When heading into the great outdoors, it is vital you know what’s allowed, follow good safety protocols, and make sure you have appropriate equipment. Please follow all rules provided by forest services, Bureau of Land Management, and all law enforcement agencies. They don’t want to have to go looking for you if you get lost in the middle of nowhere.  Check out the US Forest Service’s Know Before You Go page for their recommendations on how to prepare for your wilderness trip. Here’s a partial list of safety recommendations:

  • Before you leave for your wilderness experience, let friends/family know where you’re going and when you expect to be back. In case you get lost in the middle of nowhere.
  • Bring water, a water container &  even water purification supplies if you’re doing some serious back country adventuring.
  • Dress in layers for unexpected weather changes – bring head covering, jacket and gloves even in warm weather. Temps drop at night in the mountains.
  • Bring a first aid kit. Include sunscreen, insect repellent and blister protection.
  • Keep matches in a waterproof container.
  • No internet in the wilderness, so bring a compass and a (paper) map as well as your GPS.
  • Bring extra energy food & snacks. But don’t share with the forest residents.
  • Include spare batteries with your flashlight or headlamp.
  • Bring your cellphone, a mirror for signaling and a whistle (3 blasts means “help”).
  • Always have a knife as part of your kit.
  • Look out for rattlesnakes and poison oak. Here’s a short video from KCRA with some tips to avoid rattlesnakes. Here’s a video about how to spot poison oak from Out West With Chris.
  • Bear-proof your campsite using the “Bear-muda triangle”, and learn what to do if you encounter a bear.
  • Stay on the trail.
  • Campfire permits are required except when camping in a developed campground.
  • Choose a site for your camping area that doesn’t have to be physically modified, at least 100 feet from any water sources.
  • Bury any human waste at least 6-inches deep at least 200 feet from any trail / camping area. Pack out your toilet paper and toiletries and diapers. No one comes to take out the trash in the wilderness.
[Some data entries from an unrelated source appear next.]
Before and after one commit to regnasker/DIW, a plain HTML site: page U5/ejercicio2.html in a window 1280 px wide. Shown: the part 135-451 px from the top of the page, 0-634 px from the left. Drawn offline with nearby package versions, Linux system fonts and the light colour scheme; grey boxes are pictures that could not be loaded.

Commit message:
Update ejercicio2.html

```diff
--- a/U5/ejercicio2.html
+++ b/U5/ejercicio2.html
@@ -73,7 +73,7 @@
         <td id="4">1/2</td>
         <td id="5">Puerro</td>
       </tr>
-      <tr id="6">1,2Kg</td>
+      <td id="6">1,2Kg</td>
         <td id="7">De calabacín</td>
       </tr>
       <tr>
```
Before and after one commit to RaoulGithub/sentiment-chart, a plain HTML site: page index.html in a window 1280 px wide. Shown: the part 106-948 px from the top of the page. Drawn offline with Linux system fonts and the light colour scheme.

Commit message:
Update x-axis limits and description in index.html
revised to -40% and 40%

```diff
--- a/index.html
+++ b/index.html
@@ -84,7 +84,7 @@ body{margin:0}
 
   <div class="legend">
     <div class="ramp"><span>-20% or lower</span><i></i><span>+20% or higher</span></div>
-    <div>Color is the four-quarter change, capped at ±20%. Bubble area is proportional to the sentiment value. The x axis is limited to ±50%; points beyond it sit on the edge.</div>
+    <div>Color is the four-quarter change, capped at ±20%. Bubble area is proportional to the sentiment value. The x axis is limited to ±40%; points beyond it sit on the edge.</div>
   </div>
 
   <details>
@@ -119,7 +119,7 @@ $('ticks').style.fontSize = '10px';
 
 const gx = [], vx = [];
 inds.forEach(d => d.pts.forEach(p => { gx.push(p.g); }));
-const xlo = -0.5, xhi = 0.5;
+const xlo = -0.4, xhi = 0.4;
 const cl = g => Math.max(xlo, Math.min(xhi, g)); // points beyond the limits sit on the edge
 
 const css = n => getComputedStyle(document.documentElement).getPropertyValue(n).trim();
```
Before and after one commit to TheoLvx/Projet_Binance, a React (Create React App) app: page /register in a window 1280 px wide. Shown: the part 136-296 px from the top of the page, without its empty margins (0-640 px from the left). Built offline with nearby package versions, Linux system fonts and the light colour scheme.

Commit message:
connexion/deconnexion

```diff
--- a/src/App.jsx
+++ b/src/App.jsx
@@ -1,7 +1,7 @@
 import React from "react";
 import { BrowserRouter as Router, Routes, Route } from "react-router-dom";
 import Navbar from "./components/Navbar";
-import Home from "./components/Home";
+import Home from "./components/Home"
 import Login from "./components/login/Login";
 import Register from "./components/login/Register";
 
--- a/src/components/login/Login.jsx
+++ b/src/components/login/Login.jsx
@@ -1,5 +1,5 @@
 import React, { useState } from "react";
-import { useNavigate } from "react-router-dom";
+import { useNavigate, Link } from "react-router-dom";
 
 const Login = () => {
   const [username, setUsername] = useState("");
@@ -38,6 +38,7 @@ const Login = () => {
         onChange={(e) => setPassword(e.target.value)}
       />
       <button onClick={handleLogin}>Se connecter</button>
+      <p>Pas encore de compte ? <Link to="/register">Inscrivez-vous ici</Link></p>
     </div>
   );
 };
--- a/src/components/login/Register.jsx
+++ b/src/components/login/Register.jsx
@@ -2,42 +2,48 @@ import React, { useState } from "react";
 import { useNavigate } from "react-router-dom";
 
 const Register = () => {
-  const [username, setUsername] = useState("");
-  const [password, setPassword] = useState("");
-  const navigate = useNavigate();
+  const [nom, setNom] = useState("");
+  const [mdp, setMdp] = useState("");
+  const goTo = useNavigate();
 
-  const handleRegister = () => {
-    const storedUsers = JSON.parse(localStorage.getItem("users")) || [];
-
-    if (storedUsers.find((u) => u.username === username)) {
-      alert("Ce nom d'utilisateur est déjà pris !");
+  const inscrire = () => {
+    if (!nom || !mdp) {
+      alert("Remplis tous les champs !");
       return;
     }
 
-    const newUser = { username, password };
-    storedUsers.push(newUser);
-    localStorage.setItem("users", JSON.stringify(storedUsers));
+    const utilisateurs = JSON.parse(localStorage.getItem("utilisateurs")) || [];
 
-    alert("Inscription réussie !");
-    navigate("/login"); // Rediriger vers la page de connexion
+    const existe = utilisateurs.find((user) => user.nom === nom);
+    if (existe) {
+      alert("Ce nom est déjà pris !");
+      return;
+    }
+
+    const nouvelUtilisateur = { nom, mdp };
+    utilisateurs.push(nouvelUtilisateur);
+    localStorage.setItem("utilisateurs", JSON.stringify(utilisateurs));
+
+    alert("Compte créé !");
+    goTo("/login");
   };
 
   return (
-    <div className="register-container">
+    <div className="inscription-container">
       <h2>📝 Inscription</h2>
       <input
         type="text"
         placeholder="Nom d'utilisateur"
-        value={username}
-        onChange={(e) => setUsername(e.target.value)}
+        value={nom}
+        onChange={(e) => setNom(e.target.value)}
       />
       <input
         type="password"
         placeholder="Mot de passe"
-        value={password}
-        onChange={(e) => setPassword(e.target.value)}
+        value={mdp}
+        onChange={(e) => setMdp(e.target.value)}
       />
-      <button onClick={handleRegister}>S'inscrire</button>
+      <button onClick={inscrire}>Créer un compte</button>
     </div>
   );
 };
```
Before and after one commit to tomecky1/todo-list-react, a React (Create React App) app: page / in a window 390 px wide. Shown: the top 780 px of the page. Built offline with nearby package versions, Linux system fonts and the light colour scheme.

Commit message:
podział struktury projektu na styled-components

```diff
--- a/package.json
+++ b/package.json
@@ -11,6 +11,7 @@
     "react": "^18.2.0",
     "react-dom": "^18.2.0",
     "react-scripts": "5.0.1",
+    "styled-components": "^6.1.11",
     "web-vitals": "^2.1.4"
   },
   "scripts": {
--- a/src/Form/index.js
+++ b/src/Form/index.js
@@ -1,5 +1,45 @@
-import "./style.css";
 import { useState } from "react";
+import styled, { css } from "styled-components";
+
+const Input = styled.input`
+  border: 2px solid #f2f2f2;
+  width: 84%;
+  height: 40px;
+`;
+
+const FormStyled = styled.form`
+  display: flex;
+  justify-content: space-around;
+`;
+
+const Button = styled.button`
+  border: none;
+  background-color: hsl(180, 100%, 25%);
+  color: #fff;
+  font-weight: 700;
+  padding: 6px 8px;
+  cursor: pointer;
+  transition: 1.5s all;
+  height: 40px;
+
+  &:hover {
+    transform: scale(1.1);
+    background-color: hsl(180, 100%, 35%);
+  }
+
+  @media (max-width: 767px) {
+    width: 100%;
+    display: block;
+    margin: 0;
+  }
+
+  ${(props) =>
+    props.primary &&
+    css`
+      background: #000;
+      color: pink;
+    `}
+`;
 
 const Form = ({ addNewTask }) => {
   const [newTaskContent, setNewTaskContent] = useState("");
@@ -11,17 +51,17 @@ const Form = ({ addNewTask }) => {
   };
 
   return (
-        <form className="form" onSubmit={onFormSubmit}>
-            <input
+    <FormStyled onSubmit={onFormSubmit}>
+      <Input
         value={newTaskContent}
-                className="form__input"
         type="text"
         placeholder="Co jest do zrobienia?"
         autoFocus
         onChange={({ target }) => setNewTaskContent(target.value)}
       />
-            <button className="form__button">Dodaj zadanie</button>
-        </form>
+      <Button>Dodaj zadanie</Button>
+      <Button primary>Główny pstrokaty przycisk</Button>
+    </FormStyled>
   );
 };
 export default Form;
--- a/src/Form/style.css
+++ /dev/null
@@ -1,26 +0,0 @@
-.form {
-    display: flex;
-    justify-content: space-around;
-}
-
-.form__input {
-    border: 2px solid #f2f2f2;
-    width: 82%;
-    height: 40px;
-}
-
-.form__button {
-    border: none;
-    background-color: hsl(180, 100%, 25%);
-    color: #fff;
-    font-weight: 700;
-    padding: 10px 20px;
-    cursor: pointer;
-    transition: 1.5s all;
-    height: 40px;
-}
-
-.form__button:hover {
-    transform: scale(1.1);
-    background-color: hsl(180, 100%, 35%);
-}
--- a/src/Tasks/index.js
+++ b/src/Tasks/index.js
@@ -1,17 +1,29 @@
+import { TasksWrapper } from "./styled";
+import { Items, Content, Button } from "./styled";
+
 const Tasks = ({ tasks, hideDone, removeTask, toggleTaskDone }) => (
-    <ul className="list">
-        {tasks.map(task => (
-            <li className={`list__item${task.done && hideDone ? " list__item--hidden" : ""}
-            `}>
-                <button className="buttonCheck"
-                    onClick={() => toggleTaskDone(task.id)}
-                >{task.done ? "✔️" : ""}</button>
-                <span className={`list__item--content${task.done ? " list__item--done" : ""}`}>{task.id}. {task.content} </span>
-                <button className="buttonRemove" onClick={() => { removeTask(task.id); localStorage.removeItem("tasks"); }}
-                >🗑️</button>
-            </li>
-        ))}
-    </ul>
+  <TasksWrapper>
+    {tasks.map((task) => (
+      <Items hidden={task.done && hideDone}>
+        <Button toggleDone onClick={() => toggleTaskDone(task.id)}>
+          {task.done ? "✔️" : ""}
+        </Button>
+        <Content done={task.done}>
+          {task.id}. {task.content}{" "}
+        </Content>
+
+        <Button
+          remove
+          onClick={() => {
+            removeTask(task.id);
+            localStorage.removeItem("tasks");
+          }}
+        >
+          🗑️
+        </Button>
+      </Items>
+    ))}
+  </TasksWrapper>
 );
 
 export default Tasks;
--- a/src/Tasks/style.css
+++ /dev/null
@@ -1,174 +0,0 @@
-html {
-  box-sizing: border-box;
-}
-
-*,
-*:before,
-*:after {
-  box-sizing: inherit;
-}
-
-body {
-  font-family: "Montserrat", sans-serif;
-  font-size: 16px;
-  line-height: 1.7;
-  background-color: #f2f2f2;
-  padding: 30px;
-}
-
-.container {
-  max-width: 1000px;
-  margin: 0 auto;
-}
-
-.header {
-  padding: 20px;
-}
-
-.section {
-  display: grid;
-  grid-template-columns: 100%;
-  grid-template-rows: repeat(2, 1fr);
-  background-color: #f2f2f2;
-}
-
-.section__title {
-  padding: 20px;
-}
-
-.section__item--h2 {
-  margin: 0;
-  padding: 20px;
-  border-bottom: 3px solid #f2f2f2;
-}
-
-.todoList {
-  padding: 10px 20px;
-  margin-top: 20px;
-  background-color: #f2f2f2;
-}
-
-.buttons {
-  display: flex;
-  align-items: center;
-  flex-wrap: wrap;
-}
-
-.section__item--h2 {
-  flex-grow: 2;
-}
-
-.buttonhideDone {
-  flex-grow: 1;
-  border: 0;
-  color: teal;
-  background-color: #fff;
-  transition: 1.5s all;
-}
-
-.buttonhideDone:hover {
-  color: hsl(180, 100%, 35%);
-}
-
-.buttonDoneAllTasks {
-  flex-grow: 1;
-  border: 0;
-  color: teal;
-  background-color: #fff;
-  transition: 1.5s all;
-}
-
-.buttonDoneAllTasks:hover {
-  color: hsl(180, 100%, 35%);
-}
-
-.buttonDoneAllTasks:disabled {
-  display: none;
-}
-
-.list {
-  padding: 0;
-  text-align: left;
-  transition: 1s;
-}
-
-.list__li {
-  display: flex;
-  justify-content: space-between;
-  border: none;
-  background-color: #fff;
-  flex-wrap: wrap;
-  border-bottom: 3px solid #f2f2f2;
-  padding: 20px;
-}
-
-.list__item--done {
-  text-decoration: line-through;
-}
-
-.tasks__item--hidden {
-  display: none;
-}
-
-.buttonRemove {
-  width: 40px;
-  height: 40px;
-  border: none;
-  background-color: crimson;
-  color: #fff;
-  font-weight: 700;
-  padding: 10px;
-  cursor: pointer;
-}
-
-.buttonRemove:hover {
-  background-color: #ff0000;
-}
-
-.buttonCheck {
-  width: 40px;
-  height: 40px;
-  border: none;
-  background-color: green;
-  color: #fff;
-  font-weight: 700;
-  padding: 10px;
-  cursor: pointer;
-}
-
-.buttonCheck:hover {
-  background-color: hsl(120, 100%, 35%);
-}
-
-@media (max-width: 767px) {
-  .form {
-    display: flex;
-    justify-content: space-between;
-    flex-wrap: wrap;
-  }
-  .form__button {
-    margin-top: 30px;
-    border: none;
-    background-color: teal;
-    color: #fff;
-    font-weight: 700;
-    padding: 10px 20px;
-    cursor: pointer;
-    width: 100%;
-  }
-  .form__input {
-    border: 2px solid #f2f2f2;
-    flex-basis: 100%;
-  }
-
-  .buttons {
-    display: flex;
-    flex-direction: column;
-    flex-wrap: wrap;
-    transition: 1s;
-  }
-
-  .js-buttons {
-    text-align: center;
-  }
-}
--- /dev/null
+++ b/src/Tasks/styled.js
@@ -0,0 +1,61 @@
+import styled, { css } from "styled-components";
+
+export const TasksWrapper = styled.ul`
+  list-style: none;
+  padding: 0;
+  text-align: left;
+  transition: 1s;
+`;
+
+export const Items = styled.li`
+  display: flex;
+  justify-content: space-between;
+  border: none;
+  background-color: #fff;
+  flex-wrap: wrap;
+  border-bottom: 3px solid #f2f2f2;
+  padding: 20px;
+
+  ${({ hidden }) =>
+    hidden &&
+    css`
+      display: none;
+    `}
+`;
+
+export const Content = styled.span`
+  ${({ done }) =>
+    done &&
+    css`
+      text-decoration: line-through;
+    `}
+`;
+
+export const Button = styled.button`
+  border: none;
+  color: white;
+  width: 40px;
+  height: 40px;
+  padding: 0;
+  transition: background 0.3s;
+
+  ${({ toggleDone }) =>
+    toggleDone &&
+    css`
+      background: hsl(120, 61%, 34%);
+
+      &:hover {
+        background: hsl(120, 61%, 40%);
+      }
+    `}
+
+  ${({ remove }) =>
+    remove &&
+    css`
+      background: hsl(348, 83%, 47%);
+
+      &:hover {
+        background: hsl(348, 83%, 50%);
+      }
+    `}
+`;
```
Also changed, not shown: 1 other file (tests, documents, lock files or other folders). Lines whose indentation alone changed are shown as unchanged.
Get your gear, your license, and some good old fashioned local ‘know-how’

Top quality outdoor sports gear, Sno-park permits, and fishing licenses can be purchased here in Calaveras County at:

You can find lots more great information on the official Leave No Trace website. including their Leave No Trace Seven Principles ©1999 by the Leave No Trace Center for Outdoor Ethics: Here are some of our favorite blogs they’ve published: